**** Excerpted records ****

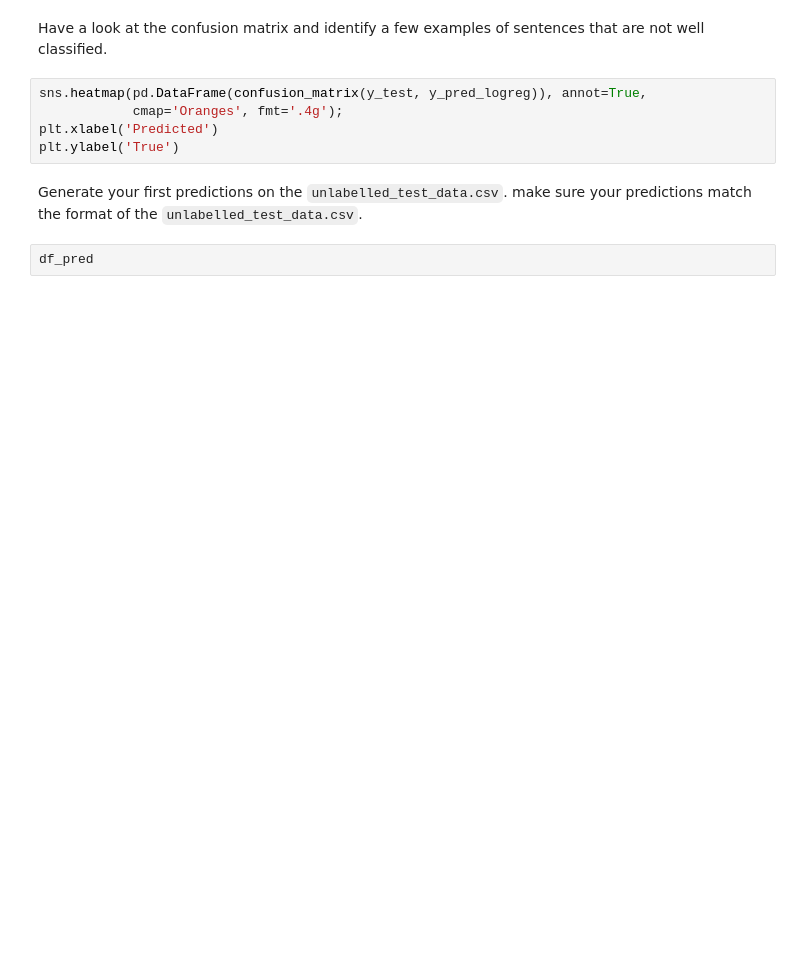
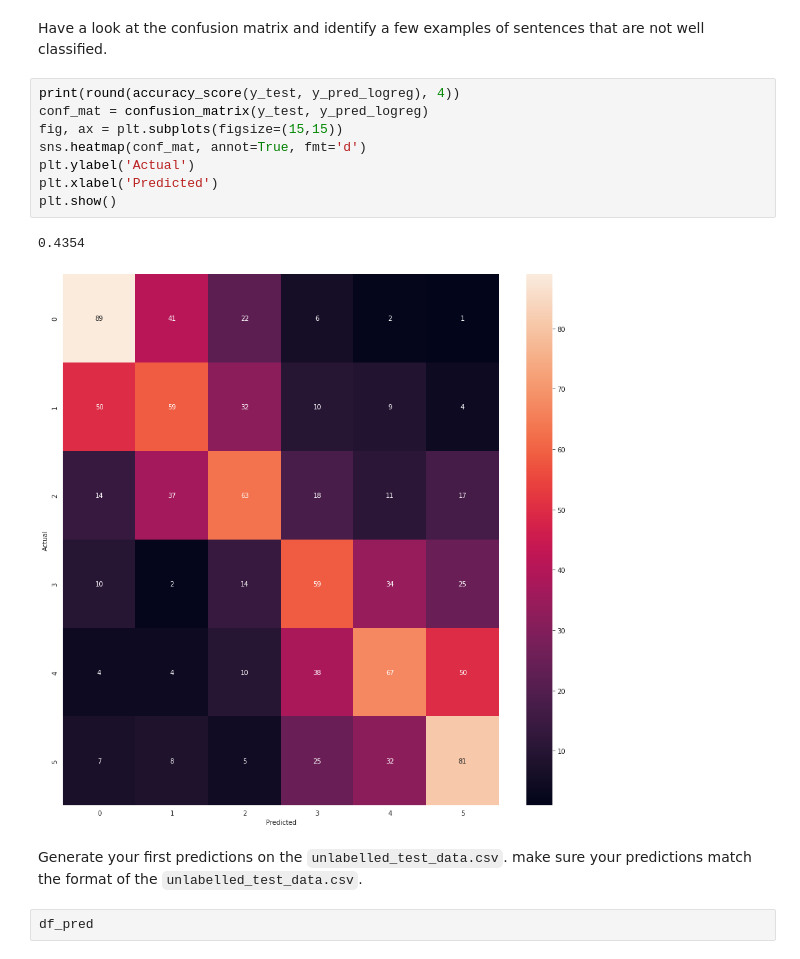
Before and after one commit to pierredevillers/DMML2022_Coop, a Jupyter notebook: Project_Coop_2022.ipynb, the cells around one changed output. Drawn from its saved outputs; the diff is of its cells as text; blank space fills up the shorter version.

```diff
--- a/Project_Coop_2022.ipynb
+++ b/Project_Coop_2022.ipynb
@@ -292,10 +426,16 @@ print(f"F1 score:\n{logreg_f1_score:.4f}")
 # %% [markdown]
 Have a look at the confusion matrix and identify a few examples of sentences that are not well classified.
-# %%
-sns.heatmap(pd.DataFrame(confusion_matrix(y_test, y_pred_logreg)), annot=True,
-            cmap='Oranges', fmt='.4g');
-plt.xlabel('Predicted')
-plt.ylabel('True')
+# %%
+print(round(accuracy_score(y_test, y_pred_logreg), 4))
+conf_mat = confusion_matrix(y_test, y_pred_logreg)
+fig, ax = plt.subplots(figsize=(15,15))
+sns.heatmap(conf_mat, annot=True, fmt='d')
+plt.ylabel('Actual')
+plt.xlabel('Predicted')
+plt.show()
+# %% [output]
+0.4354
+[figure, added]
 # %% [markdown]
 Generate your first predictions on the `unlabelled_test_data.csv`. make sure your predictions match the format of the `unlabelled_test_data.csv`.
 # %%
```
Also changed, not shown: parts of 54 cells of this notebook.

****

§ **What the task asks**
Using the records above, give the number of lines in which the word "output" occurs, and nothing else.

§ **Response box**
2